Researchers will also attempt to produce a new risk-based design framework for shipbuilders. This could enable new ships to be designed specifically for Arctic operations with the biggest dangers in mind.
Pointing the way
Enhancing guidance for ship crews is crucial for SEDNA, which claims that approximately 60% of accidents in Arctic waters are related to navigation.
This is partly because existing systems for forecasting sea ice have not been verified or are not suitable for use on vessels. Ships in the Arctic are often fitted with similar navigation bridges as those operating elsewhere, meaning they have not been optimised for Arctic operations.
What’s more, crew members are often inexperienced and lack proper training for navigating Arctic waters. They can be overwhelmed by waves of weather data from contradicting sources, leading to poor situational awareness and decision-making.
SEDNA aims to rectify these issues by developing what it calls a ‘Safe Arctic Bridge’, which will sift through data to provide crews with accurate and relevant information about Arctic conditions.
The bridge could even use cutting-edge technologies to perform this task.

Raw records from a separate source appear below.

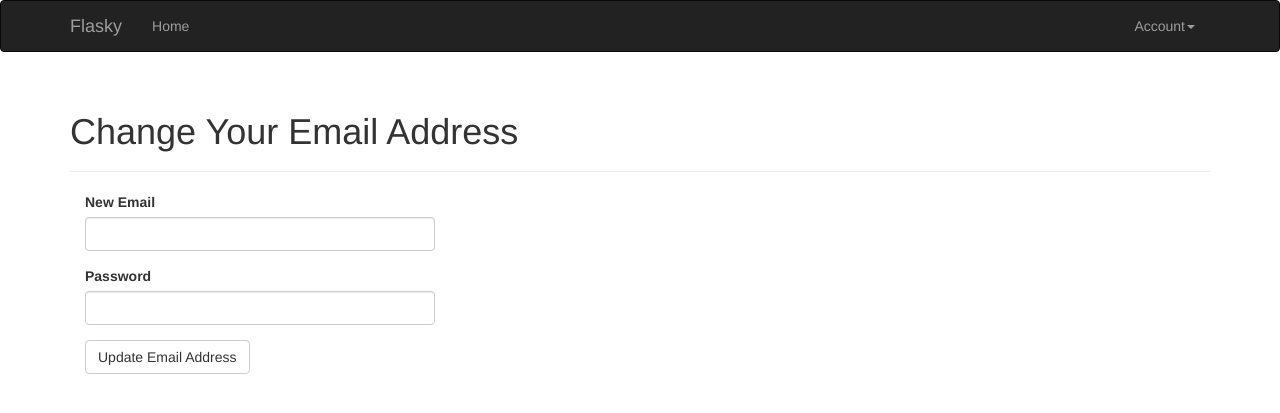
After one commit to shosato0306/SNS, a Flask app: page /auth/change_email in a window 1280 px wide. The commit adds this page. Shown: the top 413 px of the page. Run offline with Flask 2, Linux system fonts and the light colour scheme; a user stored in the database is signed in; tables that the repository leaves empty hold one stand-in row (values such as "Sample post"); some libraries are stand-ins or nearby versions.

Commit message:
add change email address function

```diff
--- a/app/auth/forms.py
+++ b/app/auth/forms.py
@@ -52,3 +52,14 @@ class PasswordResetForm(FlaskForm):
         DataRequired(), EqualTo('password2', message='Passwords must match')])
     password2 = PasswordField('Confirm password', validators=[DataRequired()])
     submit = SubmitField('Reset Password')
+
+
+class ChangeEmailForm(FlaskForm):
+    email = StringField('New Email', validators=[DataRequired(), Length(1, 64),
+                                                Email()])
+    password = PasswordField('Password', validators=[DataRequired()])
+    submit = SubmitField('Update Email Address')
+
+    def validate_email(self, field):
+        if User.query.filter_by(email=field.data).first():
+            raise ValidationError('Email already registered.')
--- a/app/auth/views.py
+++ b/app/auth/views.py
@@ -5,7 +5,7 @@ from . import auth
 from .. import db
 from ..models import User
 from .forms import LoginForm, RegistrationForm, ChangePasswordForm,\
-                PasswordResetRequestForm, PasswordResetForm
+                PasswordResetRequestForm, PasswordResetForm, ChangeEmailForm
 from ..email import send_email
 
 
@@ -130,3 +130,33 @@ def password_reset(token):
         else:
             return redirect(url_for('main.index'))
     return render_template('auth/reset_password.html', form=form)
+
+
+@auth.route('/change_email', methods=['GET', 'POST'])
+@login_required
+def change_email_request():
+    form = ChangeEmailForm()
+    if form.validate_on_submit():
+        if current_user.verify_password(form.password.data):
+            new_email = form.email.data
+            token = current_user.generate_email_change_token(new_email)
+            send_email(new_email, 'Confirm your email address',
+                    'auth/email/change_email',
+                    user=current_user, token=token)
+            flash('An email with instructions to confirm your new email '
+                'address has been sent to you.')
+            return redirect(url_for('main.index'))
+        else:
+            flash('Invalid email or password.')
+    return render_template("auth/change_email.html", form=form)
+
+
+@auth.route('/change_email/<token>')
+@login_required
+def change_email(token):
+    if current_user.change_email(token):
+        db.session.commit()
+        flash('Your email address has been updated.')
+    else:
+        flash('Invalid request.')
+    return redirect(url_for('main.index'))
--- /dev/null
+++ b/app/templates/auth/change_email.html
@@ -0,0 +1,13 @@
+{% extends "base.html" %}
+{% import "bootstrap/wtf.html" as wtf %}
+
+{% block title %}Flasky - Change Email Address{% endblock %}
+
+{% block page_content %}
+<div class="page-header">
+    <h1>Change Your Email Address</h1>
+</div>
+<div class="col-md-4">
+    {{ wtf.quick_form(form) }}
+</div>
+{% endblock %}
--- a/app/templates/base.html
+++ b/app/templates/base.html
@@ -38,6 +38,7 @@
                     <a href="#" class="dropdown-toggle" data-toggle="dropdown">Account<b class="caret"></b></a>
                     <ul class="dropdown-menu">
                         <li><a href="{{ url_for('auth.change_password') }}">Change Password</a></li>
+                        <li><a href="{{ url_for('auth.change_email_request') }}">Change Email</a></li>
                         <li><a href="{{ url_for('auth.logout') }}">Log Out</a></li>
                     </ul>
                 </li>
```
Also changed, not shown: app/models.py (+22 -0 lines), app/templates/auth/email/change_email.html (added, +7 -0 lines), app/templates/auth/email/change_email.txt (added, +11 -0 lines), tests/test_user_model.py (+28 -0 lines), 1 other file.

As part of the development, the Oslo School of Architecture and Design (AHO) is exploring augmented reality as a means of streamlining navigation for vessel operators.

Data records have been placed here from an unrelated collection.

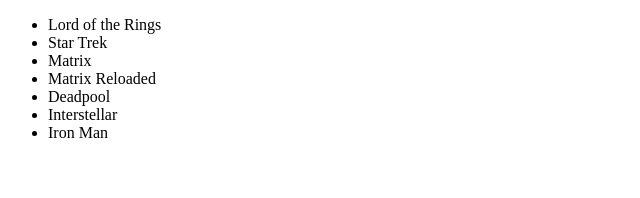
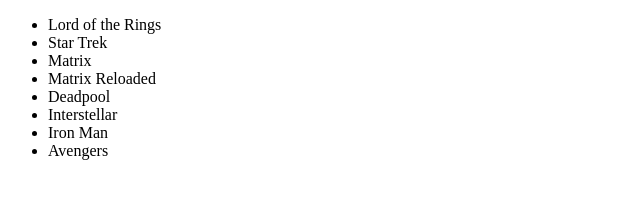
Before and after one commit to ultrox/git-seq, a plain HTML site: page index.html in a window 1280 px wide. Shown: the full height of the page, 0-640 px from the left. Drawn offline with Linux system fonts and the light colour scheme.

Commit message:
8. Add Avengers

```diff
--- a/index.html
+++ b/index.html
@@ -14,6 +14,7 @@
         <li>Deadpool</li>
         <li>Interstellar</li>
         <li>Iron Man</li>
+        <li>Avengers</li>
       </ul>
     </body>
   </html>
```
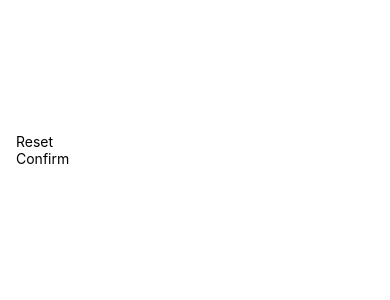
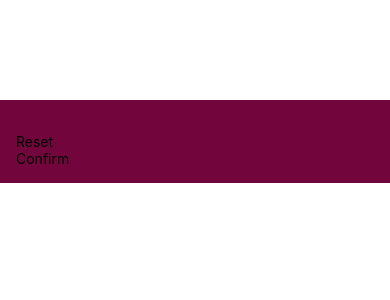
Before and after one commit to KalZheng/RN-NumberMiniGame, a React Native app: screen / in a window 390 px wide. Shown: the top 300 px of the page. Built offline with nearby package versions, Linux system fonts and the light colour scheme.

Commit message:
mistake for comment, it is the game start screen

```diff
--- a/screens/StartGameScreen.js
+++ b/screens/StartGameScreen.js
@@ -15,8 +15,9 @@ export default StartGameScreen;
 
 const styles = StyleSheet.create({
     inputContainer: {
-        flex: 1,
+        // flex: 1,
         padding: 16,
         marginTop: 100,
+        backgroundColor: '#72063c',
     }
 });
```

“Essentially you have some form of headset through which you can still see everything around you, but on top of that you have projected images,” says Lohrmann. “For example, through a headset you can look out of the window and see ice covers drawn up with some extra information that will help you navigate.”

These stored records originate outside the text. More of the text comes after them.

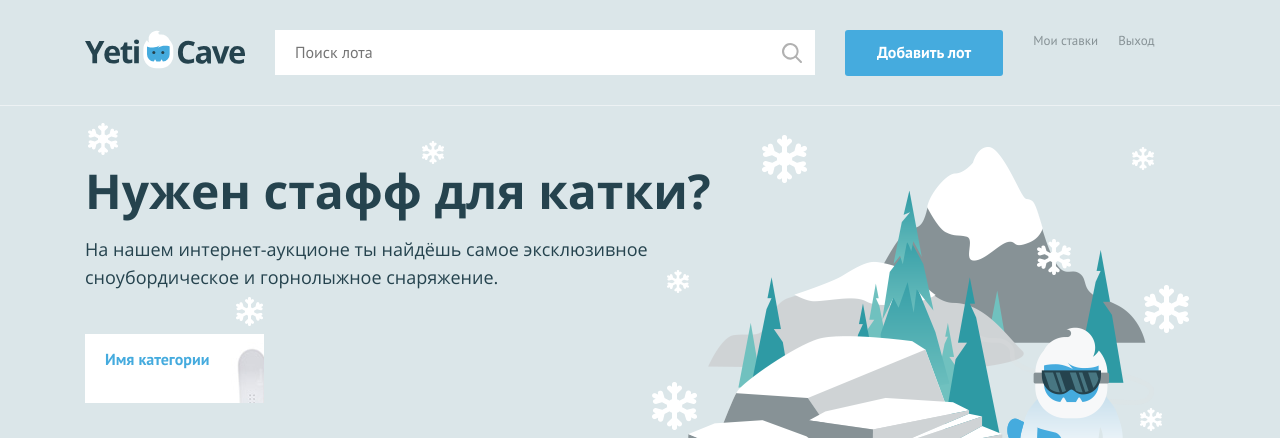
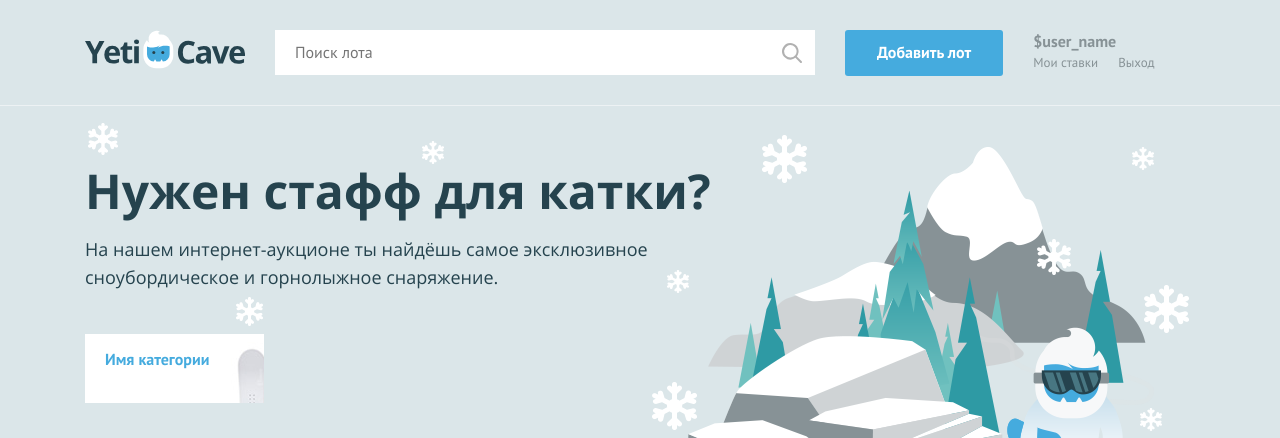
Before and after one commit to itxpert45/4951-yeticave-12, a PHP site: page / in a window 1280 px wide. Shown: the top 438 px of the page. Run offline with PHP 8.4, Linux system fonts and the light colour scheme.

Commit message:
Update index.php

```diff
--- a/index.php
+++ b/index.php
@@ -32,7 +32,7 @@ $user_name = 'Рустам'; // укажите здесь ваше имя
 
         	<?php if ($is_auth==1): ?>
                     <div class="user-menu__logged">
-			    		<p><?php '$user_name' ?></p>
+			    		<p><?php print('$user_name') ?></p>
 			    		<a class="user-menu__bets" href="pages/my-bets.html">Мои ставки</a>
 			    		<a class="user-menu__logout" href="#">Выход</a>
   					</div>
```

Most importantly, SEDNA wants to improve the provision of weather data to ships, allowing them to react faster to changing conditions. THE MET OFFICE will be a vital partner for SEDNA during this aspect of the project, providing technology that uses satellite data to give ship operators a more localised picture of their surroundings.
“If we combine this with other hydrographical information and information about the ship itself (i.e. the ship’s performance), then you have a lot of data to play with all of a sudden,” says Lohrmann. “You can start thinking, well, how am I going to optimise my route? For example, if you go slightly further west you may encounter [adverse] weather, but then on the other hand the route is going to be slightly longer.”
With Arctic safety being such a broad topic to cover, what does Lohrmann think the main hurdles will be for the SEDNA project?
“Availability of data is a big challenge obviously,” he says. “In terms of detailed accident data for risk analysis and also in terms of weather and hydrographical data, [the question is] how much will be available? How much will be able to be used with sufficient accuracy to make predictions and build tools that are actually useful?”
There is also the question of whether the new anti-ice coatings and intelligent bridge technology will take off with shipping companies, who will have to consider whether the safety and navigation systems are worth the extra investment.
Lohrmann expresses the need for collaboration between various partners and the project’s aim to keep what shipowners want in mind. “We’re working closely with the stakeholders and we’re in contact with actual mariners to make sure what we do is useful and close to reality,” he says. “Otherwise it’s easy to lose track and just go down the scientific rabbit hole and build something that no-one wants.”
With Arctic waters in a state of constant flux, there’s the concern that solutions developed now could be outdated by the time they are tested. The project, therefore, must be a forward-looking one.
“We’re hoping that the tools we’ll develop will still be useable in five years’ time when there’s even more routes available, so we’re trying to not look so much at individual routes or shortcuts,” concludes Lohrmann.